With the purchase of a new lens, I've recently taken up amateur birding. And one of the best places I've found to hone this new skill is literally right in my own backyard.
Up until owning the Zuiko 100-400mm f/5.0-6.3 zoom, I've never possessed a lens with enough optical reach to make most bird photography practical. And while I'm still learning, I have discovered several key things:
- Be patient
- Be ready
- Long lenses are a must
- Fast shutter speeds are often critical, especially with small birds (subject movement) and with long lenses (camera shake)
- Image stabilization or a solid brace is incredibly helpful
- Fast lenses are ideal, but not mandatory
- Don't be afraid of high ISO settings - If you are concerned about noise, consider tools like Topaz DeNoise, or use Lightroom's noise reduction in conjunction with local adjustments.
The images below are all captured in my backyard in Scarborough. My elevated wrap-around deck gives me a good vantage point and mobility, without disturbing the birds too much.
I think I must be on some migratory bird path, having now seen Yellow-Bellied Sap Suckers and Hermit Thrushes, along with the usual suspects of cardinals, robins, chickadees and sparrows.
I doubt I will ever be more than a "casual birder," but I am enjoying this additional facet to my craft; it adds a new challenge and forces me to think and respond in ways that my landscape work does not.

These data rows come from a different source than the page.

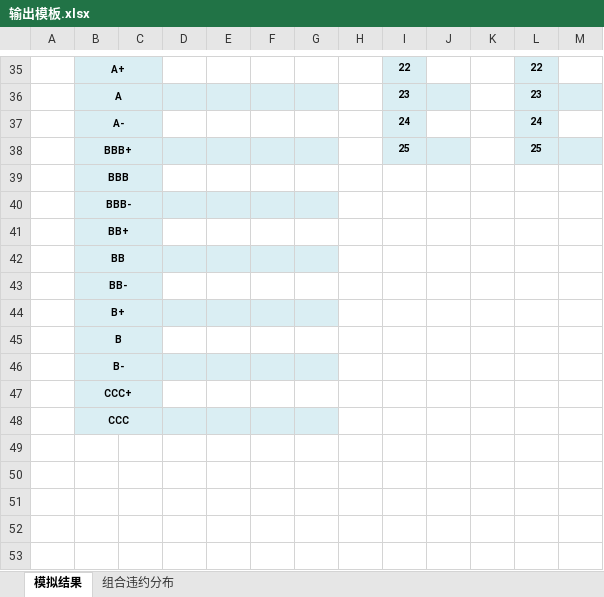
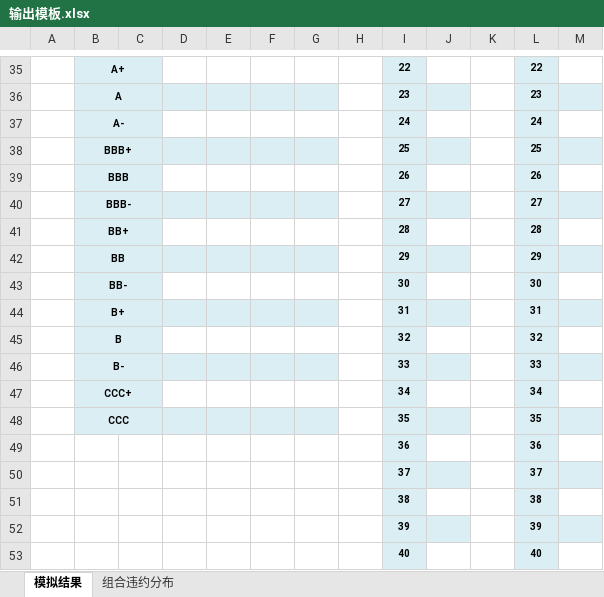
Before and after one commit to LH-PROJECT/lh-data, an Excel workbook: src/main/resources/输出模板.xlsx, sheet 模拟结果, drawn as a sheet; only a part is shown, gaps mark what is left out; values as stored, in another font and other column widths than the file's, no borders; removed rows and columns are numbered as before the commit, all else as after; the diff names each change by its address in the sheet, - before the commit and + after, or states it on an @@ line.

```diff
--- a/src/main/resources/输出模板.xlsx (sheet 模拟结果)
+++ b/src/main/resources/输出模板.xlsx (sheet 模拟结果)
-row 39:  | BBB
-row 40:  | BBB-
-row 41:  | BB+
-row 42:  | BB
-row 43:  | BB-
-row 44:  | B+
-row 45:  | B
-row 46:  | B-
-row 47:  | CCC+
-row 48:  | CCC
+row 39:  | BBB |  |  |  |  |  |  | 26 |  |  | 26
+row 40:  | BBB- |  |  |  |  |  |  | 27 |  |  | 27
+row 41:  | BB+ |  |  |  |  |  |  | 28 |  |  | 28
+row 42:  | BB |  |  |  |  |  |  | 29 |  |  | 29
+row 43:  | BB- |  |  |  |  |  |  | 30 |  |  | 30
+row 44:  | B+ |  |  |  |  |  |  | 31 |  |  | 31
+row 45:  | B |  |  |  |  |  |  | 32 |  |  | 32
+row 46:  | B- |  |  |  |  |  |  | 33 |  |  | 33
+row 47:  | CCC+ |  |  |  |  |  |  | 34 |  |  | 34
+row 48:  | CCC |  |  |  |  |  |  | 35 |  |  | 35
+row 49:  |  |  |  |  |  |  |  | 36 |  |  | 36
+row 50:  |  |  |  |  |  |  |  | 37 |  |  | 37
+row 51:  |  |  |  |  |  |  |  | 38 |  |  | 38
+row 52:  |  |  |  |  |  |  |  | 39 |  |  | 39
+row 53:  |  |  |  |  |  |  |  | 40 |  |  | 40
```
Also changed, not shown: charts or pictures, 4 other files.
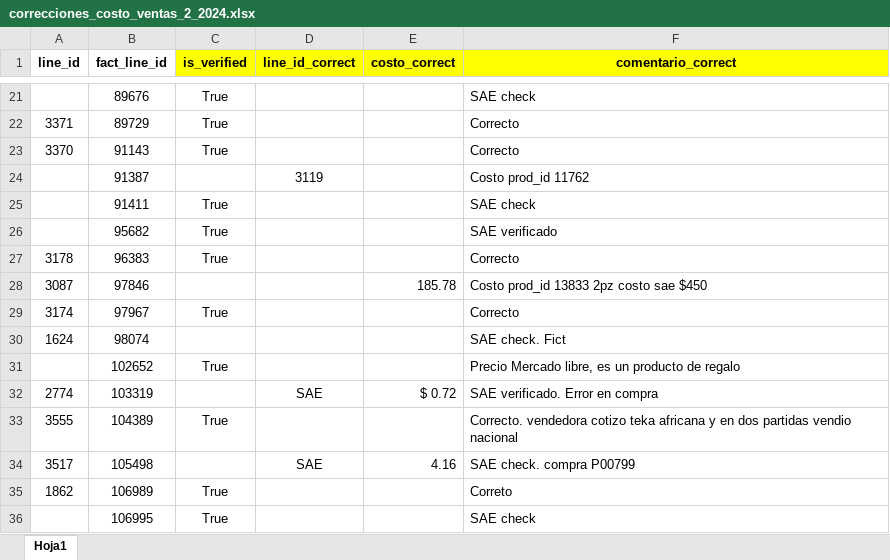
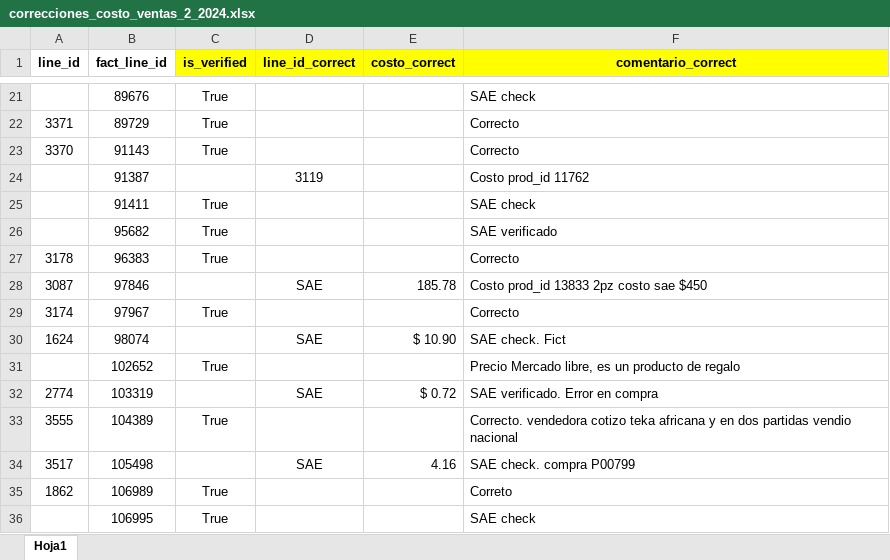
Before and after one commit to ecostichp/odoo_comisiones, an Excel workbook: data/costo_ventas/correcciones_costo_ventas_2_2024.xlsx, sheet Hoja1, drawn as a sheet; only a part is shown, gaps mark what is left out; values as stored, in another font and other column widths than the file's, no borders; the diff names each change by its address in the sheet, - before the commit and + after, or states it on an @@ line.

```diff
--- a/data/costo_ventas/correcciones_costo_ventas_2_2024.xlsx (sheet Hoja1)
+++ b/data/costo_ventas/correcciones_costo_ventas_2_2024.xlsx (sheet Hoja1)
-D28 (line_id_correct): (empty)
+D28 (line_id_correct): SAE
-D30 (line_id_correct): (empty)
+D30 (line_id_correct): SAE
-E30 (costo_correct): (empty)
+E30 (costo_correct): $ 10.90
```
Also changed, not shown: 2 other files.
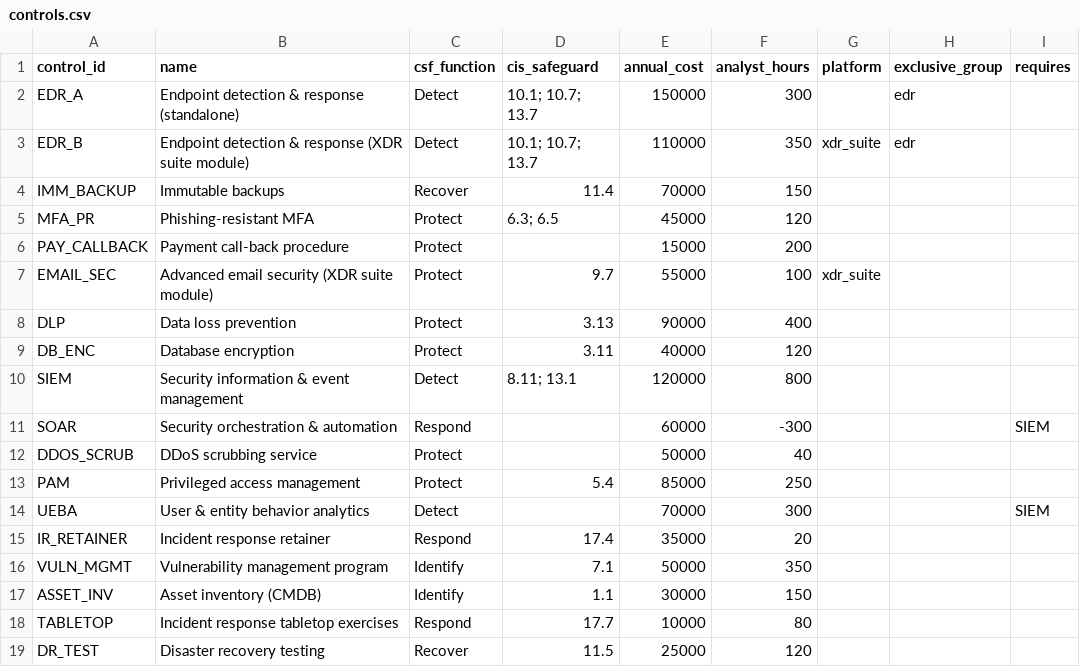
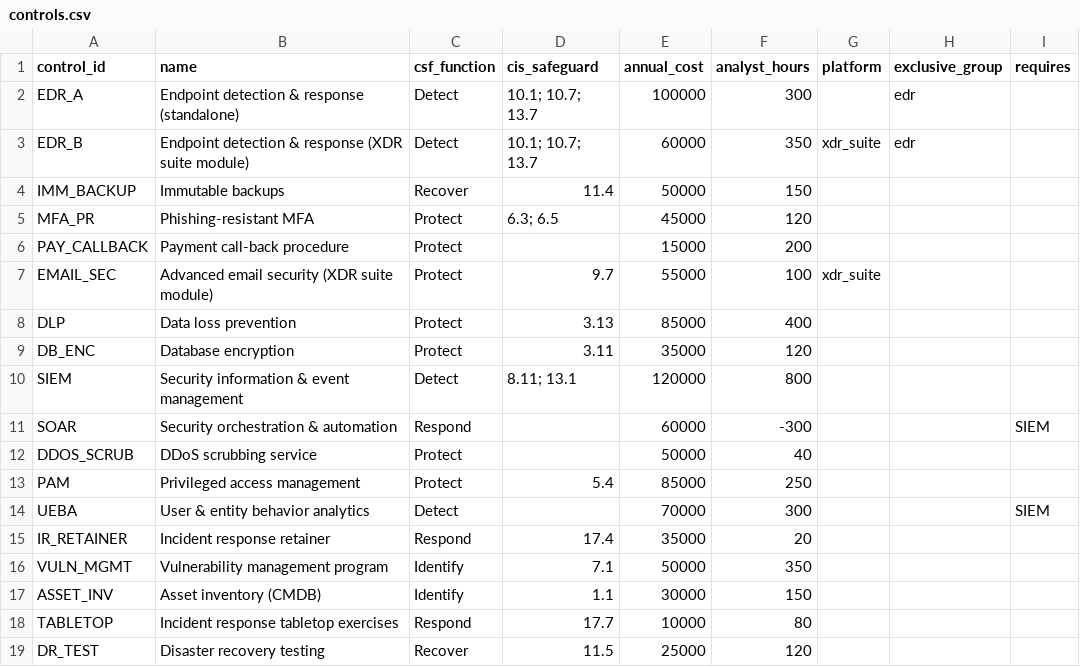
Before and after one commit to casildata/security-budget-optimizer, a CSV file: data/controls.csv, drawn as a sheet.

```diff
--- a/data/controls.csv
+++ b/data/controls.csv
@@ -1,5 +1,5 @@
 control_id,name,csf_function,cis_safeguard,annual_cost,analyst_hours,platform,exclusive_group,requires
-EDR_A,Endpoint detection & response (standalone),Detect,10.1; 10.7; 13.7,150000,300,,edr,
-EDR_B,Endpoint detection & response (XDR suite module),Detect,10.1; 10.7; 13.7,110000,350,xdr_suite,edr,
-IMM_BACKUP,Immutable backups,Recover,11.4,70000,150,,,
+EDR_A,Endpoint detection & response (standalone),Detect,10.1; 10.7; 13.7,100000,300,,edr,
+EDR_B,Endpoint detection & response (XDR suite module),Detect,10.1; 10.7; 13.7,60000,350,xdr_suite,edr,
+IMM_BACKUP,Immutable backups,Recover,11.4,50000,150,,,
 MFA_PR,Phishing-resistant MFA,Protect,6.3; 6.5,45000,120,,,
@@ -7,4 +7,4 @@ PAY_CALLBACK,Payment call-back procedure,Protect,,15000,200,,,
 EMAIL_SEC,Advanced email security (XDR suite module),Protect,9.7,55000,100,xdr_suite,,
-DLP,Data loss prevention,Protect,3.13,90000,400,,,
-DB_ENC,Database encryption,Protect,3.11,40000,120,,,
+DLP,Data loss prevention,Protect,3.13,85000,400,,,
+DB_ENC,Database encryption,Protect,3.11,35000,120,,,
 SIEM,Security information & event management,Detect,8.11; 13.1,120000,800,,,
```
Also changed, not shown: data/control_effects.csv, 15 other files.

I'm looking forward to seeing what wildlife I can capture at the cottage this summer!